■ **TASK INSTRUCTIONS**: For each line of the data below, copy it if it holds the word "export".

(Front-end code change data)
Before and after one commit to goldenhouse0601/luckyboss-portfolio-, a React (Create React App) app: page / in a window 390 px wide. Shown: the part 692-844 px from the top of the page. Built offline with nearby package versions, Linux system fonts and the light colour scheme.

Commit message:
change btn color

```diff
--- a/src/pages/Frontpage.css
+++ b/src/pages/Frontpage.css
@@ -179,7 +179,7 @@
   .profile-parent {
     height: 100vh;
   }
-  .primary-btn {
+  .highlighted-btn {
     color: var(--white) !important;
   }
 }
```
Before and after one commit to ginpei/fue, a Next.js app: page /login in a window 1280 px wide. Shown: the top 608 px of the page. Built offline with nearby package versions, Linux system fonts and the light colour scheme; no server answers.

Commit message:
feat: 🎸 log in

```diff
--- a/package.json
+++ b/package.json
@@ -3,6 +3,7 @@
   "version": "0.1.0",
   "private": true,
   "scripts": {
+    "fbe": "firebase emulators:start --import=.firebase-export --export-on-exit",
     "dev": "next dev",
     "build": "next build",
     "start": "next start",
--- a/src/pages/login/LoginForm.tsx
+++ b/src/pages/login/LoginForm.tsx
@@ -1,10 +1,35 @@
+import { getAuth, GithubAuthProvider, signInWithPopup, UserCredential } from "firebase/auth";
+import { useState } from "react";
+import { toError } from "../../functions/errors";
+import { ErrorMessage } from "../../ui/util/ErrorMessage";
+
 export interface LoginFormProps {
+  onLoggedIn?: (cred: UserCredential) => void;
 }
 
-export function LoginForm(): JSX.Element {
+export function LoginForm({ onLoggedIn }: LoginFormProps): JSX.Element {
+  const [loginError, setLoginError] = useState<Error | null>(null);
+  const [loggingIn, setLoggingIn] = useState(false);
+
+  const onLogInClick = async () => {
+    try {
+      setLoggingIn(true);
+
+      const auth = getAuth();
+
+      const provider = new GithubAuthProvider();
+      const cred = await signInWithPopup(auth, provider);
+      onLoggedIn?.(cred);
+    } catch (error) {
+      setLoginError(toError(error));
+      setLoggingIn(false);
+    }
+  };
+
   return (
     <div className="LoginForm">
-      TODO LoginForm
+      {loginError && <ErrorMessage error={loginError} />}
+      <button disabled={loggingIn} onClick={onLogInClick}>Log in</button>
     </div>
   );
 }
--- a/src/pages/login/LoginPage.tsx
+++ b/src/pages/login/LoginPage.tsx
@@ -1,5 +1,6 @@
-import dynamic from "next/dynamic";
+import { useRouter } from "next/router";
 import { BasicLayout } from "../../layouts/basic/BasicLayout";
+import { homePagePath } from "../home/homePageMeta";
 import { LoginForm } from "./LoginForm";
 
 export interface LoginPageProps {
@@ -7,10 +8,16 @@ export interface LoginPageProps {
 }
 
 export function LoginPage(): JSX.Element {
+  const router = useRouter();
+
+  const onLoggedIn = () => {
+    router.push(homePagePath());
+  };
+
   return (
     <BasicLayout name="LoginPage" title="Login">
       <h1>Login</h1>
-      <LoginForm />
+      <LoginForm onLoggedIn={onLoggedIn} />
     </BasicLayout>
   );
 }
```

* * *

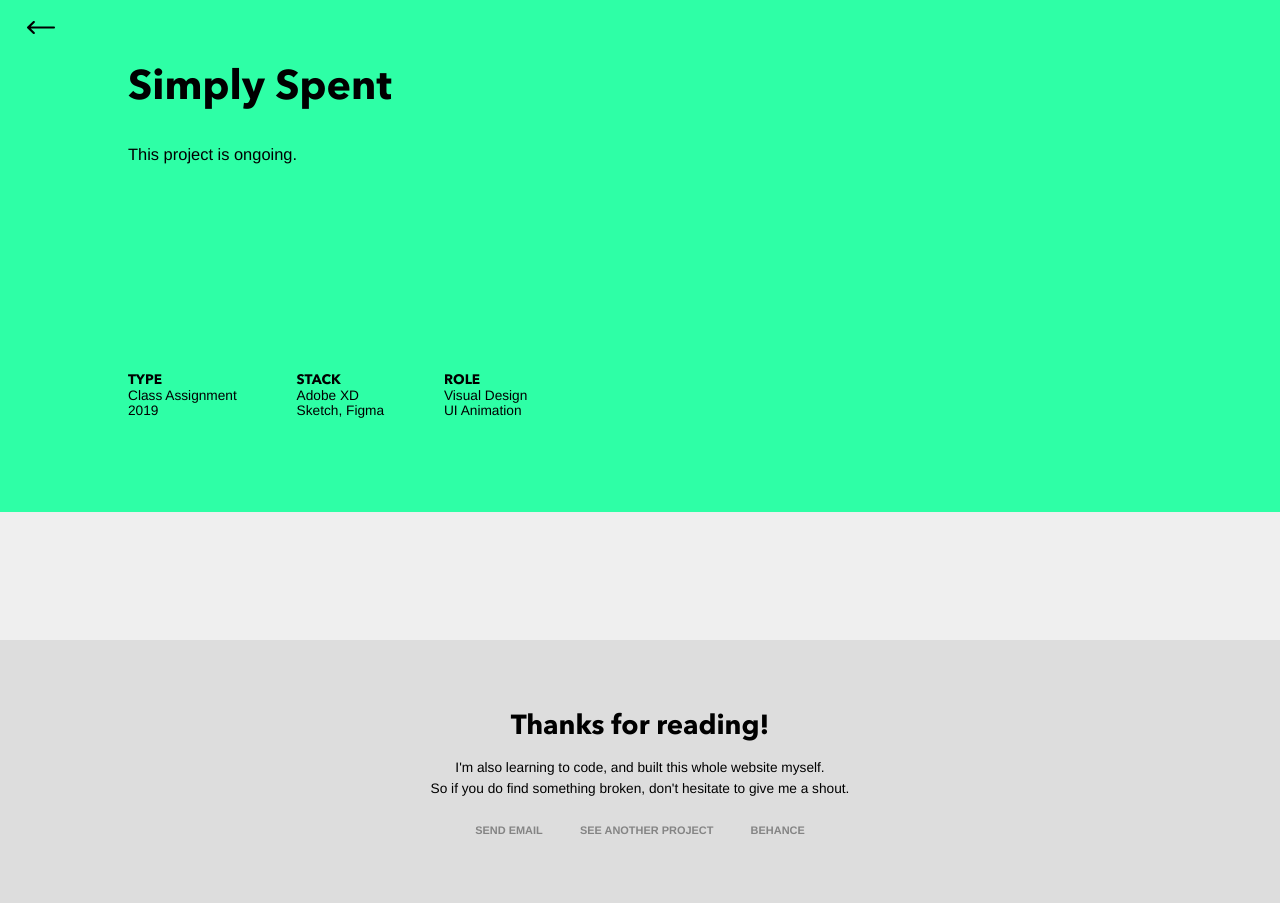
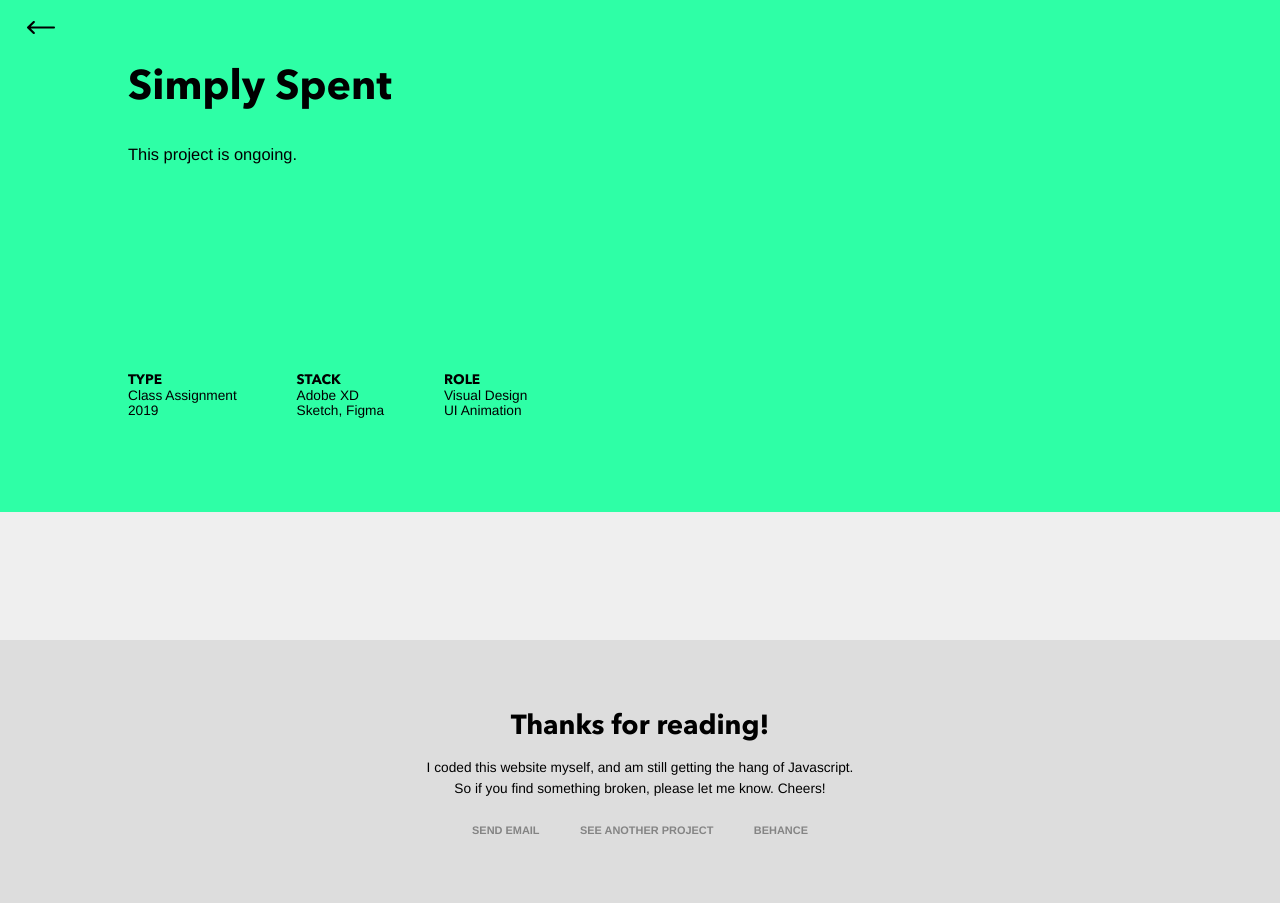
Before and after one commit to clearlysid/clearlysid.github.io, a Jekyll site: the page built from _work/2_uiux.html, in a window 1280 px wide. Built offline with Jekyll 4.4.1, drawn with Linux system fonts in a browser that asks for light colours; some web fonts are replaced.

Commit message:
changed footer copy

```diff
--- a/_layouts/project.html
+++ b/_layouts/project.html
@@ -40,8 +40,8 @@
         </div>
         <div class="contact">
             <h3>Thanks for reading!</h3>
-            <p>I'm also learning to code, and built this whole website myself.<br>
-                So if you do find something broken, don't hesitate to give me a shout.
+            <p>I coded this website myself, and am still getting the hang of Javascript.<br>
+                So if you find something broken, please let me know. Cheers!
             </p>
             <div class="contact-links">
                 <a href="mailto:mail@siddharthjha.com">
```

■ **OUTPUT OF THE TASK**:
+    "fbe": "firebase emulators:start --import=.firebase-export --export-on-exit",
 export interface LoginFormProps {
-export function LoginForm(): JSX.Element {
+export function LoginForm({ onLoggedIn }: LoginFormProps): JSX.Element {
 export interface LoginPageProps {
@@ -7,10 +8,16 @@ export interface LoginPageProps {
 export function LoginPage(): JSX.Element {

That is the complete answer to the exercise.